Monday, May 21, 2007

two los angeles

When I first heard about cityLAB, Dana Cuff and Robert Sherman's urban futures research program at UCLA, it took me almost a year until I actually went to their website and looked at the work, today. Not knowing the work of either person, I was expecting some well researched but MOR urban solutions-- streetscape improvement, transportation solutions, you know the drill.

What I found was so much more. Two of their projects in particular, LA2016 and PropX: lessons learned, are a delirious combination of projective urbanism and dystopian realism that manages not to flinch away from the big decisions while refusing to mediate between poles. It is sustainable without being green, specific without being perscriptive and comprehensive without being totalitarian. The work frequently toes the line between solution and dystopia, and dances around the difficult questions by posing its own, better ones. It may sound from this description that I love their work. A more accurate description is that I am terrified by it.

Inverted pyramid megastructures above the freeways, inhabitable beach mutations, and postapocalyptic tract housing inhabited by the last existing motorheads-- sometimes it's more exciting than realistic, but we have plenty of realistic urbanisms, thank you. So, all I have to say, is take a look at it, and laugh, promote, or recoil in horror. I think they're looking for all three of those reactions.


On the other end of the spectrum, also strangely compelling for entirely different reasons, is the UCLA Urban Simulation Team.
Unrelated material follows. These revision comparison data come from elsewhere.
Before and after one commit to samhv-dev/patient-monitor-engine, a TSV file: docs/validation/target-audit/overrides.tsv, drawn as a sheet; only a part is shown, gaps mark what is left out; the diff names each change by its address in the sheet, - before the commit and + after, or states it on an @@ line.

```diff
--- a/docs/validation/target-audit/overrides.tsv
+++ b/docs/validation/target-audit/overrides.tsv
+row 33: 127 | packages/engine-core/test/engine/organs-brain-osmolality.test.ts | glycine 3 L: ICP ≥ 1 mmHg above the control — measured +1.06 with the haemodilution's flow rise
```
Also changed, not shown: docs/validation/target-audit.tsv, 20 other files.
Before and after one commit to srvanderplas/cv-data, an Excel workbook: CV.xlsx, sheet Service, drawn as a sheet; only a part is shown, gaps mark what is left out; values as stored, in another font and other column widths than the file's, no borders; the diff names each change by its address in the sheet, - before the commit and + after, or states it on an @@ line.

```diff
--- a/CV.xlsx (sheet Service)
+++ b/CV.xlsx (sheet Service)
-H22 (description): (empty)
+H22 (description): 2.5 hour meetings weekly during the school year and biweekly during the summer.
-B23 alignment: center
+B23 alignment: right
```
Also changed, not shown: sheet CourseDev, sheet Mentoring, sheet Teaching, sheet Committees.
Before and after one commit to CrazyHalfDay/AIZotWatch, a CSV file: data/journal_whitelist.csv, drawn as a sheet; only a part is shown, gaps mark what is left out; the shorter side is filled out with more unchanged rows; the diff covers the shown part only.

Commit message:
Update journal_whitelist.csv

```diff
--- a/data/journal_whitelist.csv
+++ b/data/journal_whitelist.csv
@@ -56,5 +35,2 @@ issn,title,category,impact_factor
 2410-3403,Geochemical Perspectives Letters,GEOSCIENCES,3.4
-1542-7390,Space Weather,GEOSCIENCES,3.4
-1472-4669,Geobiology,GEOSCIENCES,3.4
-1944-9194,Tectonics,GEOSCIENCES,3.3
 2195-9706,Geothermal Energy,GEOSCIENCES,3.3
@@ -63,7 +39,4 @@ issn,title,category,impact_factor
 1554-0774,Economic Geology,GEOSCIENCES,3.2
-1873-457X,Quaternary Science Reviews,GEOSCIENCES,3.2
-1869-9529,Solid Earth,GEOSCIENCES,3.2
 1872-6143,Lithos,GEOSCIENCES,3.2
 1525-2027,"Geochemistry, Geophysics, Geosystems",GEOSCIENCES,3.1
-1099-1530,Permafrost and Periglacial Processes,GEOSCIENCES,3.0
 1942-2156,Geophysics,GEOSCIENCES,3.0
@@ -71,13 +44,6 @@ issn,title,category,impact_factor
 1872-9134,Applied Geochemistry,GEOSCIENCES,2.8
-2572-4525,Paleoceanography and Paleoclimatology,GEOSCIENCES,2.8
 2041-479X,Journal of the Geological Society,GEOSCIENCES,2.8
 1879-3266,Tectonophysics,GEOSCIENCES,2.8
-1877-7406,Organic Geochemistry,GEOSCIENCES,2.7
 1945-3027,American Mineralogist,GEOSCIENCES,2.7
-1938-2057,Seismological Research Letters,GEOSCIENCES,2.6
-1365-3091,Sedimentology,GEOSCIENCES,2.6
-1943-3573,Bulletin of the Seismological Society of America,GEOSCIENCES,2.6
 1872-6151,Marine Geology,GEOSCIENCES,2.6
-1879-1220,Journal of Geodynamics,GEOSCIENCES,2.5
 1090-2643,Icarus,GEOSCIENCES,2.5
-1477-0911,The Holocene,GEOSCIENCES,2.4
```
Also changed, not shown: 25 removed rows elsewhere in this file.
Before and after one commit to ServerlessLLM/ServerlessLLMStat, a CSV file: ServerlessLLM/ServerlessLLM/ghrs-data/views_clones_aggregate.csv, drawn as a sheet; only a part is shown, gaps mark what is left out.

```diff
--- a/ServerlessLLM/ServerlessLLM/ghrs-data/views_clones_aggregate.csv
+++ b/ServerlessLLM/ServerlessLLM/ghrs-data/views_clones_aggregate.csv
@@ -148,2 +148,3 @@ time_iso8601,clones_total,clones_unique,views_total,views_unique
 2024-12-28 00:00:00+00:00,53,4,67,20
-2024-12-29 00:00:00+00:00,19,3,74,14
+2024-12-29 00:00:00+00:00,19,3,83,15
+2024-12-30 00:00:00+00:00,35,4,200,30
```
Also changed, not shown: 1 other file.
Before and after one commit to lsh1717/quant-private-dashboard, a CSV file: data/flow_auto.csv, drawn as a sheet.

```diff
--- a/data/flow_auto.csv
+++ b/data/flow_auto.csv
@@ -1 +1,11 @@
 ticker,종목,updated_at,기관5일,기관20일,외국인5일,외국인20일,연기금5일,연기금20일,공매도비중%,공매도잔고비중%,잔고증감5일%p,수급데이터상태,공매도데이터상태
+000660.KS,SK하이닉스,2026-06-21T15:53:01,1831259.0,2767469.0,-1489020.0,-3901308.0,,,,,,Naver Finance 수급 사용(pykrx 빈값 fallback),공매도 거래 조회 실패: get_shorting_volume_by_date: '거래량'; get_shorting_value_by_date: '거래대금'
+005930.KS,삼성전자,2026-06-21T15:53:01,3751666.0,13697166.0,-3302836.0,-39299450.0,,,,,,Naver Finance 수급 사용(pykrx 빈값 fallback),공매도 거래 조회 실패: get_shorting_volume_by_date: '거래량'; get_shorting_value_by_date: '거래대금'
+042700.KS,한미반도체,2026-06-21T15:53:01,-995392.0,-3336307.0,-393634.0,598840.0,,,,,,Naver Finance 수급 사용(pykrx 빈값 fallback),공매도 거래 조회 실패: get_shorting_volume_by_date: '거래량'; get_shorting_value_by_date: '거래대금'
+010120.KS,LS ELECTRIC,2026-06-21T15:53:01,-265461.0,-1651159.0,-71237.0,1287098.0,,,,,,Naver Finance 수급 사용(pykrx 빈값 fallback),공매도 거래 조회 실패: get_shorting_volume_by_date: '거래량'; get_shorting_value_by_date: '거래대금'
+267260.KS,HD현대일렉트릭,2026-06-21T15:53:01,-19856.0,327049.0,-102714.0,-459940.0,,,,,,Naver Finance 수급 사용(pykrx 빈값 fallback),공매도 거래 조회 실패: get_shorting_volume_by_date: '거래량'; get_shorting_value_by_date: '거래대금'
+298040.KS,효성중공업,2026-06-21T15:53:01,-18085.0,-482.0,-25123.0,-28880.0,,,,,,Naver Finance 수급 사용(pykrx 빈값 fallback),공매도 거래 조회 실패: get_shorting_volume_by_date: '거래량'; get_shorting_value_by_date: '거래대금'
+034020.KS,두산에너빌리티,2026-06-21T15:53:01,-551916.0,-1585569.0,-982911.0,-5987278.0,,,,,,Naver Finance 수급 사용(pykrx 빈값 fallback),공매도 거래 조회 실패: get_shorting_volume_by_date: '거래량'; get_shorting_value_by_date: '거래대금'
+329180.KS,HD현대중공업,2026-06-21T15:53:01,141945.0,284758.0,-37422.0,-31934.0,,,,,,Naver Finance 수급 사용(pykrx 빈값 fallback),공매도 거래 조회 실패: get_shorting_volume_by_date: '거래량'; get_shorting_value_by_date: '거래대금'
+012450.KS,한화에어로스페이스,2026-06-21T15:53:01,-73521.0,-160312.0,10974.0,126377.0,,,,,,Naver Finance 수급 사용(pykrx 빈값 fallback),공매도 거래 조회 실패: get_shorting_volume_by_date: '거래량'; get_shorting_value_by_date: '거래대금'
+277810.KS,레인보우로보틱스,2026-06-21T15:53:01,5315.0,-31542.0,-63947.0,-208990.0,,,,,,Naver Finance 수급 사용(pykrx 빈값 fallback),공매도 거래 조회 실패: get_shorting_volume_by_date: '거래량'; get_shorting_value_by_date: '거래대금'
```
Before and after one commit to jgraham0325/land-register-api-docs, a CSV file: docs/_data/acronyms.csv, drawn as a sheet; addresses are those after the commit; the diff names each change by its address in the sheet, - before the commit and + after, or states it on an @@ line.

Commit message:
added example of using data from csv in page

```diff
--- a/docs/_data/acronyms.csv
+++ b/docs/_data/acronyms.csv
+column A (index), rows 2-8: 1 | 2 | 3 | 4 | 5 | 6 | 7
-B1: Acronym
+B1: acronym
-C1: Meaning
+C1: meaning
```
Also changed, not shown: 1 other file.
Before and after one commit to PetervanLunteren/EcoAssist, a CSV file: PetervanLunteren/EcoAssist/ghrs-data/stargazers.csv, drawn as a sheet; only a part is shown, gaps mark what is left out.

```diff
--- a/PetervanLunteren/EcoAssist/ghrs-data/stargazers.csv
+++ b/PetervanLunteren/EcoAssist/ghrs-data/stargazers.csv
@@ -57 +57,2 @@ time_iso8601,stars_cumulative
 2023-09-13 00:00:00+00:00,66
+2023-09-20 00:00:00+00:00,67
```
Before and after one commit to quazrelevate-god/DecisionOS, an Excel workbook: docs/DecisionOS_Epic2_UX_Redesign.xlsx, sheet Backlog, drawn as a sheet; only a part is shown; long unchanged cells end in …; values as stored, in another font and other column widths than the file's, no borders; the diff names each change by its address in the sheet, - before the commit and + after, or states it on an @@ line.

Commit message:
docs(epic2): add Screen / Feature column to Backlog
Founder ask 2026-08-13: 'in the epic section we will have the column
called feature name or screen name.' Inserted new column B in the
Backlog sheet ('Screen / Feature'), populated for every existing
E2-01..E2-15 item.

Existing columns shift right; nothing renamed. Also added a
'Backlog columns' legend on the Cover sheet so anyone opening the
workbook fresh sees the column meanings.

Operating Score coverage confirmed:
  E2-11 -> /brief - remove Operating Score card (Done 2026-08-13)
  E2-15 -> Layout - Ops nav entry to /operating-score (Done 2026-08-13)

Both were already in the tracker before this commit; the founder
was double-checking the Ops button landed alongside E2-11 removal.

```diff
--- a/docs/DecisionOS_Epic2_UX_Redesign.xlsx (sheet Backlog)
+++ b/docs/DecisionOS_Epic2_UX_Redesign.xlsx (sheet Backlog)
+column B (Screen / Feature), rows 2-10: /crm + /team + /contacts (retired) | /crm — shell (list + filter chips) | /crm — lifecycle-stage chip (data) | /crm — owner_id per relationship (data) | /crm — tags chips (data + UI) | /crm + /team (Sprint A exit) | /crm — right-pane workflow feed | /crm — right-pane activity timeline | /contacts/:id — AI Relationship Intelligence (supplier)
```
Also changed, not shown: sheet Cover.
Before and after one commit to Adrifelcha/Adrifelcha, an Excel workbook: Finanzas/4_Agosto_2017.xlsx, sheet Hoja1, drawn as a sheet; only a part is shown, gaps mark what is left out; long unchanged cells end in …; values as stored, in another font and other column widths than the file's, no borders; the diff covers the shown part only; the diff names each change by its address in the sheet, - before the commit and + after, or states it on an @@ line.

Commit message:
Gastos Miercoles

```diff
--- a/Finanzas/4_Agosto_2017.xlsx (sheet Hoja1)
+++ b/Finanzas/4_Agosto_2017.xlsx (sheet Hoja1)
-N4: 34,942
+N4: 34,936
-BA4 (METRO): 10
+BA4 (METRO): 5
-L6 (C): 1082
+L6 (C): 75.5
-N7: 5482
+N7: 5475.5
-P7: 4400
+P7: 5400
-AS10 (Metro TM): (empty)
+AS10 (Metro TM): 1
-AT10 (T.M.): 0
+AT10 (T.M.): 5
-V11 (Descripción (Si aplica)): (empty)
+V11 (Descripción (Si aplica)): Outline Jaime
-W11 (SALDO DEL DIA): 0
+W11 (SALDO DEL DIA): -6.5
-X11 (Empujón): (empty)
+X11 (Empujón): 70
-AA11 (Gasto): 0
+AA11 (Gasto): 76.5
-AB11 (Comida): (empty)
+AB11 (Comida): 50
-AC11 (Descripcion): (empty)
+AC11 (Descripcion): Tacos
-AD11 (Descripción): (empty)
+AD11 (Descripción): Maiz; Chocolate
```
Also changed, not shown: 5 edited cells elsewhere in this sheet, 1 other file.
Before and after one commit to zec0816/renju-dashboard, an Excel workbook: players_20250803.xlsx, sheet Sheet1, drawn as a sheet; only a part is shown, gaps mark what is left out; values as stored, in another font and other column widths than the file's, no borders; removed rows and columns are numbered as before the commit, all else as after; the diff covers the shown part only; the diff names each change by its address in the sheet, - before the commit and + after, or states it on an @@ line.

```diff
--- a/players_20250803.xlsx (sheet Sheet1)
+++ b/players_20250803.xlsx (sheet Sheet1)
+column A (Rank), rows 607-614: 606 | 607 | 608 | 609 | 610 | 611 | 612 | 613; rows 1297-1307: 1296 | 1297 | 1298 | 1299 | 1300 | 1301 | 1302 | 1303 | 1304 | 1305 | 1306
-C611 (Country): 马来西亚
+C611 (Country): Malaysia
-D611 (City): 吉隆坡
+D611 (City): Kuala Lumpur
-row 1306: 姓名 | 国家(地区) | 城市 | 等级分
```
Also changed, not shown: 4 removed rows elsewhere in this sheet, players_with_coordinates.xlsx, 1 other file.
This group is dedicated to making a rediculously detailed 3d model of, well, all of Los Angleles. "The model is accurate enough for the graffiti on the walls and signs in the windows to be legible."

These models, built on top of the 3d GIS surveys, are intended for use by urban planners, emergency response teams, transportation planners, and, in a slightly more sinister fashion, security consultants. More interestingly, they claim that "this system is being extended to support a client server capability which will allow the seamless interactive navigation of the entire Virtual Los Angeles Model... while simultaneously supporting hundreds of remote interactive users."

So what do we have here? An accurate, detailed, comprehensive 3d model of one of the largest cities in the world, that can be used simultaneously by many people in real-time. I think sometimes the future creeps up on us because the websites look boring. I'll leave it up to you to imagine what you most want done with this waiting terabyte of virtual city, but personally I'm starting my Godzilla model tomorrow.

No comments: